The required documents include your passport, birth certificate, proof of residence and proof of income. Employees could provide a certificate of employment and latest payment slips, while the self-employed people must provide proof too. Retired and unemployed people prove that they have enough money to live in France. To prove you won’t be a burden on the French health services, retired people can provide an S1 certificate from the NHS, working people and the self-employed will need to be paying into French social security, and if you’re not working but not retired either you will need to show that you have medical insurance.
The process should not take more than a few weeks.
Family purchase could open the door
The right to bring family to France is extended to dependent children and grandchildren of the legal resident. This opens up another angle for British people who wish to retain their EU rights but are not in a position to move to France yet.
Although only one person needs to become legally resident in France for the whole family to benefit, the cost of buying the home can be spread among many. Read our brand new guide, Buying Abroad with Family to see how to organise the legal and financial aspects.
Already convinced? If you’re ready to buy a home in France, Property Guides will be at Your Overseas Home, where those serious about buying can get answers to detailed questions from trusted lawyers, agents and currency providers. Click here to apply for FREE tickets to shows throughout 2018.
If you cannot buy before March 2019
For those who cannot establish legal residency in France before Britain leaves the EU, whether that includes the transition period or not, the “worst case scenario” remains as outlined in our guide “How to Live in France After Brexit”. Very roughly, these are rules that apply to Americans. Australians etc. It seems highly likely that a bespoke visa system would apply to the British who are, after all, just 20 miles away and arrive in France by the millions every year, but if not these are the rules that could apply:
• Non-EU passport holders can stay in France for up to 90 days without getting a visa. This can be spread over as many visits as you like, allowing for at least 12 weeks in the country spread throughout the year.
• The “long stay visitor visa” allows you to stay for up to 12 months, without the need to obtain a residence permit.

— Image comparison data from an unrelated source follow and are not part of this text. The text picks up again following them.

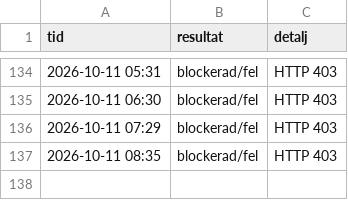
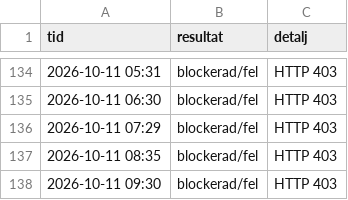
Before and after one commit to m8jswknhvg-alt/Ps5-bevakning, a CSV file: proshop_logg.csv, drawn as a sheet; only a part is shown, gaps mark what is left out.

```diff
--- a/proshop_logg.csv
+++ b/proshop_logg.csv
@@ -137 +137,2 @@ tid,resultat,detalj
 2026-10-11 08:35,blockerad/fel,HTTP 403
+2026-10-11 09:30,blockerad/fel,HTTP 403
```
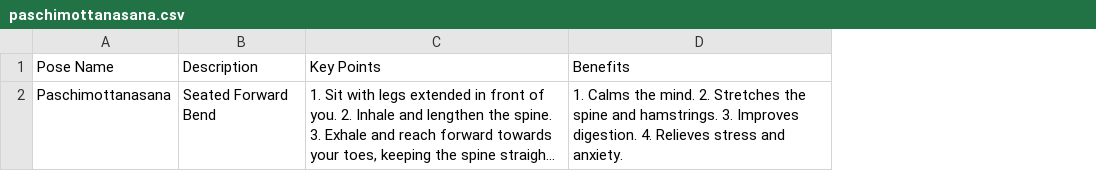
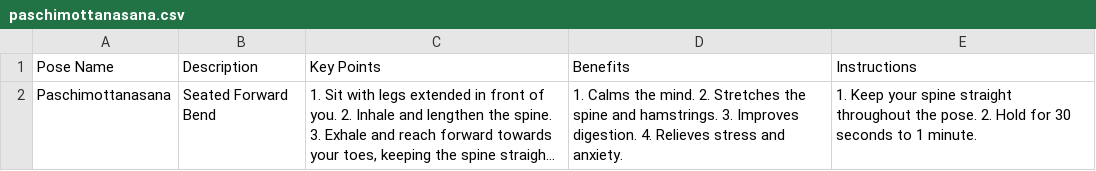
Before and after one commit to Sunita-19/YogaPose, a CSV file: classification model/csv_per_pose/paschimottanasana.csv, drawn as a sheet; long unchanged cells end in …; the diff names each change by its address in the sheet, - before the commit and + after, or states it on an @@ line.

```diff
--- a/classification model/csv_per_pose/paschimottanasana.csv
+++ b/classification model/csv_per_pose/paschimottanasana.csv
+column E (Instructions), row 2: 1. Keep your spine straight throughout the pose. 2. Hold for 30 seconds to 1 minute.
```
Also changed, not shown: classification model/csv_per_pose/marjaryasana_bitilasana.csv, classification model/csv_per_pose/setu_bandhasana.csv, 8 other files.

You must prove that you have enough money or income to support yourself without working.
• There is no restriction on you buying a home in France and there are no limits on where.
• Non EU buyers are generally able to get the same deal on mortgages as EU citizens.
• If you wish to rent out your home you will need local authority permission and you will have to declare any rental income in France.
• There are many types of work visa, including the passeport-talent or the European Blue Card.
• You can request French citizenship after five years of living in France and if you can pass a French language test. Students can apply after two years.
• Retired people could also go for the carte de séjour retraité option but this requires you to prove you will be getting a retirement income while also maintaining your normal (habitual) residence outside France.